State Rep. Josh Harms, a Watseka Republican who has endorsed Rutherford in the gubernatorial race, said "I'm still supporting him."
"Everyone kind of assumed something like this would come along sooner or later. I'm not close enough to it to know what's going on but I believe that people are innocent until proven guilty. Dan's a friend of mine. I've never seen him do anything inappropriate. I do believe Dan is aboveboard on this. If someone shows me something definitive otherwise then I'll have to reassess my situation. But I still firmly support Dan in this."

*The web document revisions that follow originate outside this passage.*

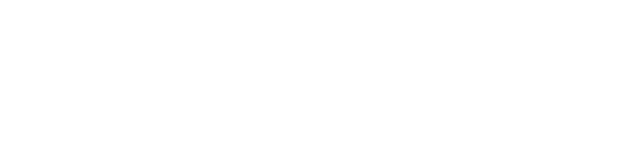
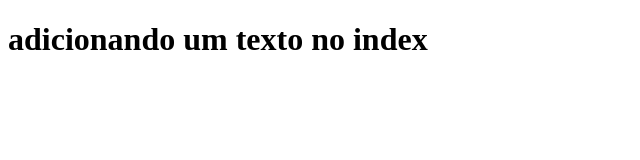
Before and after one commit to WilliamLunelli/projetin, a plain HTML site: page index.html in a window 1280 px wide. Shown: the whole page, without its empty margins (0-640 px from the left). Drawn offline with Linux system fonts and the light colour scheme.

Commit message:
update on index.html

```diff
--- a/index.html
+++ b/index.html
@@ -7,5 +7,7 @@
 </head>
 <body>
 
+    <h1>adicionando um texto no index</h1>
+
 </body>
 </html>
```
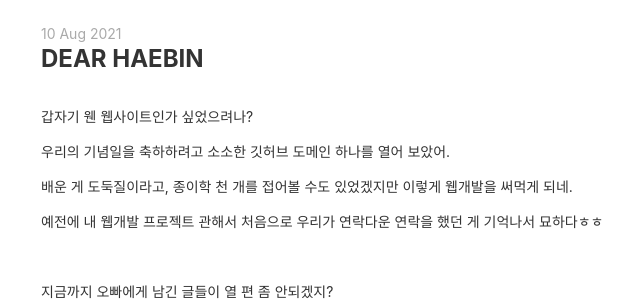
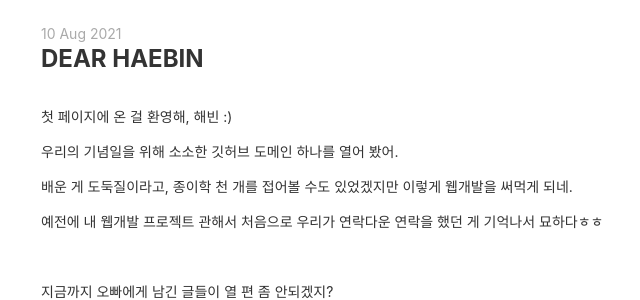
Before and after one commit to HBwithHS/HBwithHS.github.io, a Jekyll site: the page built from _posts/2021-08-10-haebin.md, in a window 1280 px wide. Shown: the part 290-590 px from the top of the page, without its empty margins (280-920 px from the left). Built offline with Jekyll 4.4.1, drawn with Linux system fonts in a browser that asks for light colours; nearby versions of some CDN libraries.

Commit message:
Complete

```diff
--- a/_posts/2021-08-10-haebin.md
+++ b/_posts/2021-08-10-haebin.md
@@ -3,9 +3,9 @@ title: Dear Haebin
 date: 2021-08-10 00:01:11
 ---
 
-갑자기 웬 웹사이트인가 싶었으려나?
+첫 페이지에 온 걸 환영해, 해빈 :)
 
-우리의 기념일을 축하하려고 소소한 깃허브 도메인 하나를 열어 보았어.
+우리의 기념일을 위해 소소한 깃허브 도메인 하나를 열어 봤어.
 
 배운 게 도둑질이라고, 종이학 천 개를 접어볼 수도 있었겠지만 이렇게 웹개발을 써먹게 되네.
 
```
Also changed, not shown: _posts/2021-08-19-20210810.md (+2 -2 lines), _posts/2021-10-07-121978617.md (+1 -1 lines), _posts/2022-06-14-barcelona.md (+1 -1 lines), _posts/2022-12-31-hyesung.md (+1 -1 lines).
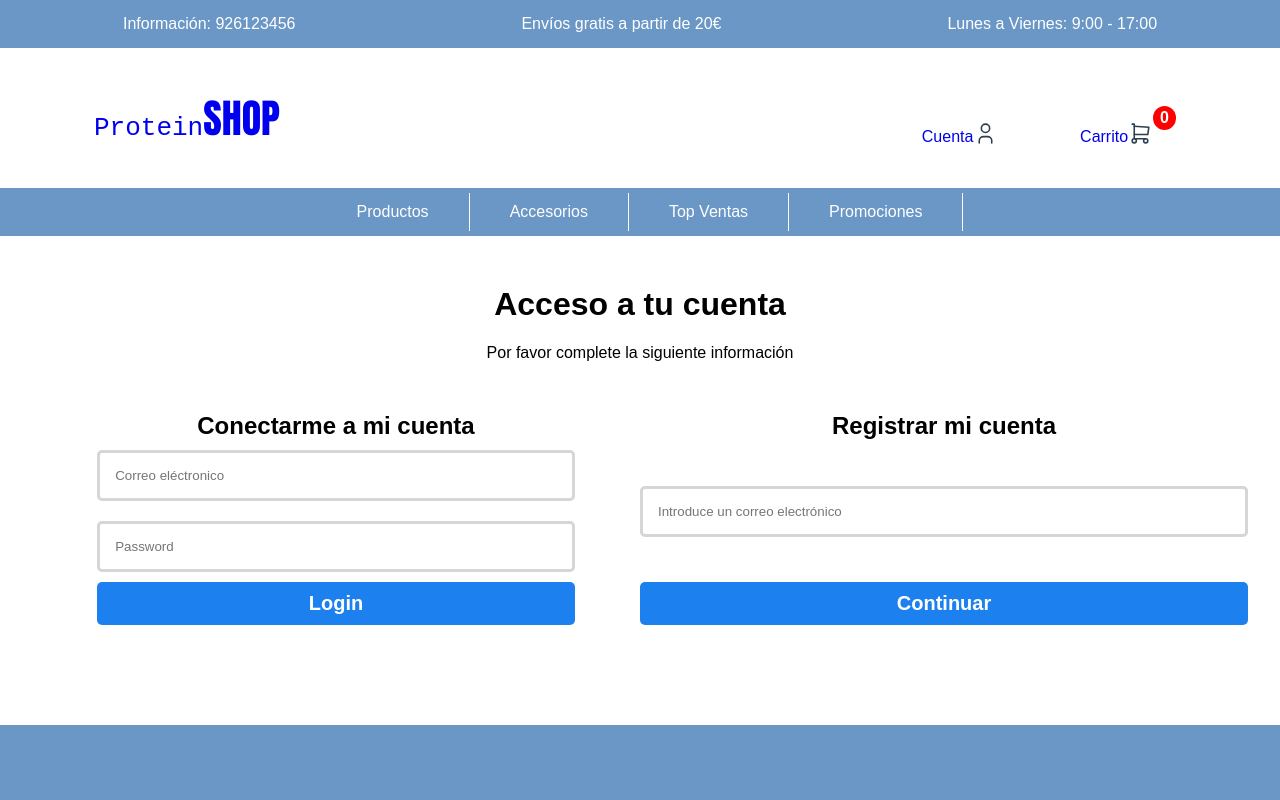
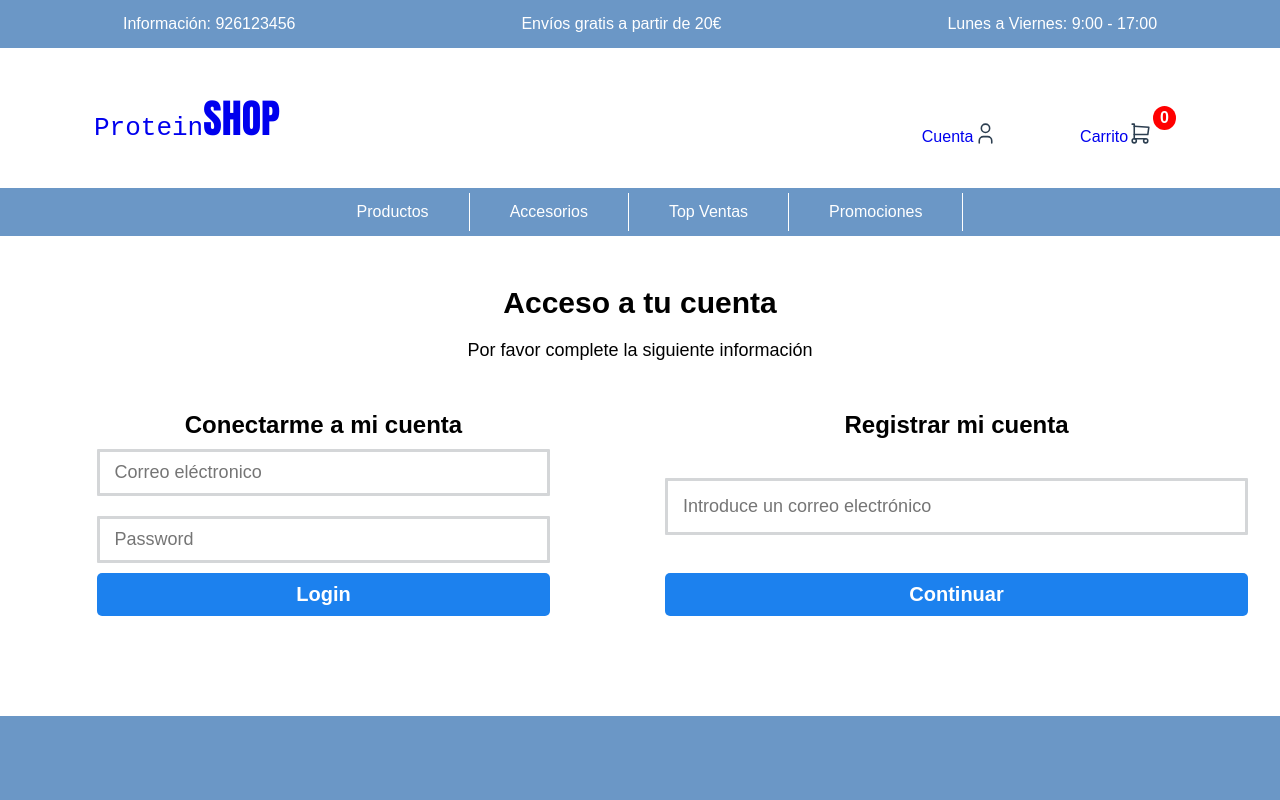
Before and after one commit to lizandronarvaez/App-ProteinShop-React, a React (Vite) app: page /account in a window 1280 px wide. Shown: the top 800 px of the page. Built offline with nearby package versions, Linux system fonts and the light colour scheme.

Commit message:
Feat: Aplicando resposive desing a la aplicacion

```diff
--- a/src/app/auth/Auth.css
+++ b/src/app/auth/Auth.css
@@ -3,14 +3,30 @@
     text-align: center;
 }
 
-.auth-form > h2 {
+.auth-form > h1 {
     margin-top: 5rem;
-    font-size: 3rem;
+    font-size: 2rem;
+}
+.auth-form > p {
+    font-size: 1.4rem;
 }
 
 .auth-form .login-register {
     display: grid;
-    grid-template-columns: repeat(2, 1fr);
-
+    grid-template-columns: repeat(1, 1fr);
+    gap: 5rem;
     margin: 5rem auto 0 auto;
 }
+
+@media (min-width: 992px){
+    .auth-form > h1 {
+        font-size: 3rem;
+    }
+
+    .auth-form > p {
+        font-size: 1.8rem;
+    }
+    .auth-form .login-register {
+        grid-template-columns: repeat(2, 1fr);
+    }
+}
--- a/src/app/auth/Login/Login.css
+++ b/src/app/auth/Login/Login.css
@@ -1,17 +1,19 @@
 .form-login .form-login-box{
-    padding: 0 5rem;
+    /* padding: 0 5rem; */
 }
 
 .form-login h2{
     text-align: center;
+    font-size: 1.8rem;
 }
 .form-login .form-login-box input{
     width: 100%;
-    padding: 1.5rem;
+    padding: 1rem 1.5rem;
     margin: 1rem 0;
     outline: none;
     border: 3px solid #d4d6d8;
-    border-radius: .5rem;
+    border-radius: .1rem;
+    font-size: 1.4rem;
 }
 
 .form-login .form-login-box input:focus {
@@ -25,8 +27,28 @@
     background-color: #1c81ee;
     border: none;
     color: white;
-    font-size: 2rem;
+    font-size: 1.8rem;
     font-weight: 700;
     border-radius: .5rem;
     cursor: pointer;
 }
+
+@media (min-width: 992px){
+
+    .form-login .form-login-box{
+        padding: 0 5rem;
+    }
+
+    .form-login h2{
+        font-size: 2.4rem;
+    }
+
+    .form-login .form-login-box input{
+        font-size: 1.8rem;
+    }
+
+    .form-login .form-login-box button{
+        font-size: 2rem;
+
+    }
+}
--- a/src/app/auth/Register/Register.css
+++ b/src/app/auth/Register/Register.css
@@ -4,12 +4,18 @@
     justify-content: space-between;
 }
 
+.form-register>h2 {
+    margin-bottom: 1rem;
+    font-size: 1.8rem;
+}
+
 .form-register-box input {
     width: 100%;
-    padding: 1.5rem;
+    padding: 1rem 1.5rem;
     outline: none;
     border: 3px solid #d4d6d8;
-    border-radius: .5rem;
+    border-radius: .1rem;
+    font-size: 1.4rem;
 }
 
 .form-register-box input:focus {
@@ -22,8 +28,28 @@
     background-color: #1c81ee;
     border: none;
     color: white;
-    font-size: 2rem;
+    font-size: 1.8rem;
     font-weight: 700;
     border-radius: .5rem;
     cursor: pointer;
+    margin-top: 1rem;
 }
+
+
+@media (min-width: 992px) {
+
+    .form-register>h2 {
+        font-size: 2.4rem;
+    }
+
+
+    .form-register-box input {
+        font-size: 1.8rem;
+        padding: 1.5rem;
+
+    }
+
+    .register-btn_submit button {
+        font-size: 2rem;
+    }
+}
--- a/src/app/auth/Register/RegisterForm.css
+++ b/src/app/auth/Register/RegisterForm.css
@@ -1,11 +1,13 @@
 .form-register-client{
     text-align: center;
-    padding: 5rem;
+    padding: 1rem;
 }
 .form-register-client form{
-    padding: 1rem 5rem;
-    max-width: 80rem;
     margin: 0 auto;
+}
+
+.form-register-client h1{
+    font-size: 2rem;
 }
 .form-register-client form input{
     width: 100%;
@@ -13,6 +15,7 @@
     margin-top: 1rem;
     outline: none;
     border: 3px solid #d4d6d8;
+    border-radius: .5rem;
 }
 
 .form-register-client form input:focus{
@@ -30,3 +33,20 @@
     border-radius: .5rem;
     cursor: pointer;
 }
+
+
+@media (min-width: 992px){
+
+    .form-register-client{
+        padding: 5rem;
+    }
+
+    .form-register-client h1{
+        font-size: normal;
+    }
+    .form-register-client form{
+        padding: 1rem 5rem;
+        max-width: 80rem;
+        margin: 0 auto;
+    }
+}
--- a/src/app/components/footer/Footer.css
+++ b/src/app/components/footer/Footer.css
@@ -24,7 +24,7 @@
 }
 
 .footer-box h3 {
-    margin: 0 auto;
+    margin: 3rem auto 0 auto;
     padding-bottom: 1rem;
     border-bottom: .1rem solid #f0f0f0f0;
     text-align: center;
--- a/src/app/components/nav/Nav_Account_Cart/Nav_Account_Cart.css
+++ b/src/app/components/nav/Nav_Account_Cart/Nav_Account_Cart.css
@@ -1,6 +1,6 @@
 .login-checkout {
     display: flex;
-    align-items: flex-end;
+    justify-content: space-between;
     color: #000;
 }
 
@@ -27,3 +27,10 @@
     border-radius: 100%;
     padding: .3rem .7rem;
 }
+
+@media (min-width: 992px){
+    .login-checkout {
+        display: flex;
+        align-items: flex-end;
+    }
+}
```
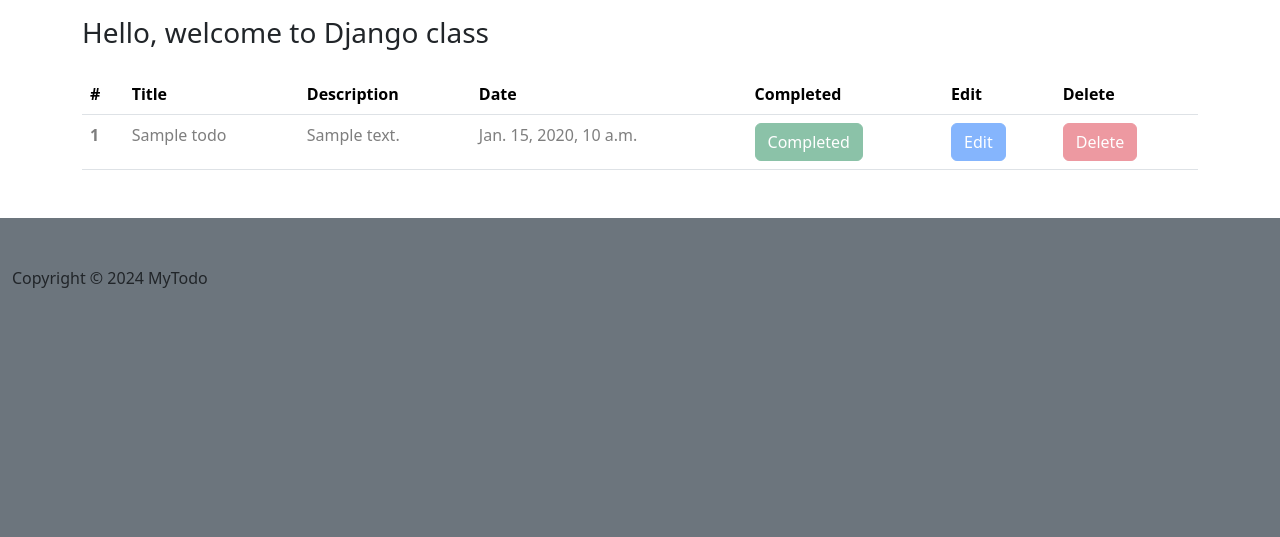
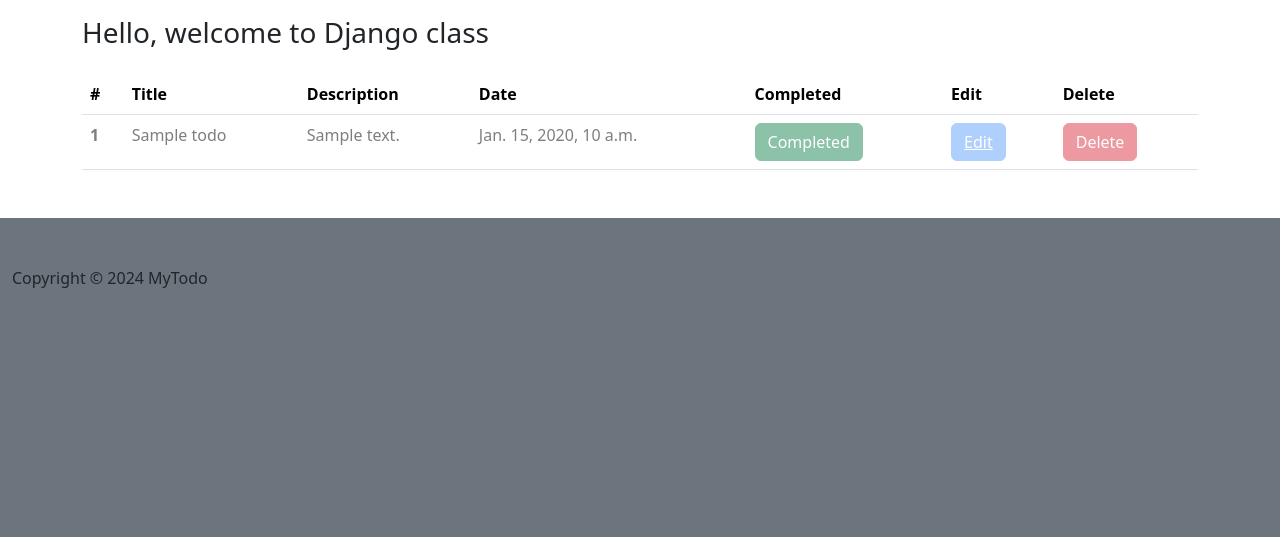
Before and after one commit to DamilareArise/django-todo, a Django app: page / in a window 1280 px wide. Shown: the part 56-593 px from the top of the page. Run offline with Django 5.2, Linux system fonts and the light colour scheme; tables that the repository leaves empty hold one stand-in row (values such as "Sample post").

Commit message:
update index.html to disable edit button for completed todos

```diff
--- a/todo/template/index.html
+++ b/todo/template/index.html
@@ -43,7 +43,15 @@
                         {% endif %}
 
                     </td>
-                    <td><a href="{% url 'edit-todo' todo.id %}" class="btn btn-primary" >Edit</a></td>
+                    <td>
+                        <button class="btn btn-primary"
+                        {% if todo.completed %}
+                            disabled
+                        {% endif %}
+                        >
+                            <a href="{% url 'edit-todo' todo.id %}" class="text-white">Edit</a>
+                        </button>
+                    </td>
                     <td><a href="" class="btn btn-danger" data-bs-toggle="modal" data-bs-target="#exampleModal_{{todo.id}}">Delete</a></td>
 
 
```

State Sen. Jason Barickman, R-Bloomington, who serves much of the area that Rutherford did earlier in the state Senate, hasn't endorsed any of the four Republicans running for governor. But he said he thought Rutherford had done a good job of responding to many of Michalowski's allegations.
"Certainly the feedback I'm hearing initially is that his supporters are standing by him," Barickman said. "In one regard, the election is right around the corner. In the other regard, there's a million years between now and March 18, and this thing is going to play out. But I think last night Rutherford did as good as someone could do to refute these allegations."
Retiring Champaign County Republican Party chief Habeeb Habeeb bemoaned the ongoing "negativity" of the gubernatorial race, as did Tom Bennett, chairman of the Ford County GOP.
"Before the primary campaigns even started, people were attacking (U.S. Rep.) Aaron Schock because they saw him as a formidable opponent" for governor, Habeeb said. "The negativity there was dismaying to me. There's negativity against (Bruce) Rauner. There's negativity against Rutherford. Surely something will be said about Brady and Dillard too. It's dirty politics. I think we need to get beyond dirty politics."
"The apathy in politics that you hear about," said Bennett, "things like this are part of the reason."
Family-Pac Federal, a conservative organization based in Chicago, has endorsed Urbana attorney Erika Harold in the 13th Congressional District GOP primary.
"Erika Harold is just the type of leader who can represent Illinois families well in Congress and stand up for conservative principles, which are being attacked by some in the Republican Party today," said Paul Caprio, director of the organization. "Erika will not simply be a 'good vote.' She has unique leadership abilities and will quickly become a national leader in the fight to protect traditional family values, religious freedom and other issues important to Illinois families. Her opponent had failed to demonstrate this type of leadership."
Caprio said Harold's opponent, U.S. Rep. Rodney Davis, R-Taylorville, had "refused to complete a Family-Pac questionnaire that he was sent. Harold returned an excellent questionnaire."
Davis spokesman Andrew Flach acknowledged that the campaign did not return the questionnaire because Family-Pac already had given Harold's campaign $8,000 last fall.
But Caprio also said Davis refused to complete a questionnaire sent to him last year from the Coalition to Protect Children and Marriage, asking him to oppose SB10 (the same sex marriage bill in Springfield).
"He did not return the questionnaire. At that time, we were told by his staff that he does not fill out questionnaires or make pledges. We find it interesting that he had time to complete several other questionnaires," Caprio said.
Shimkus in Danville
U.S. Rep. John Shimkus, R-Collinsville, will be available for "office hours" with constituents in the Danville area from 2:30 to 4 p.m. next Thursday. Shimkus will be at his office on the second floor of the U.S. Courthouse, 201 N. Vermilion St., Suite 218, Danville.
Those interested in scheduling an appointment with Shimkus should call 217-446-0664. Appointments are not necessary but are helpful in keeping waiting times to a minimum.
Danville is the largest community in Shimkus' 33-county district across eastern and southern Illinois.
Tom Kacich is a News-Gazette editor and columnist. Hi column appears on Wednesdays and Sundays. He can be reached at 351-5221 or at email@example.com.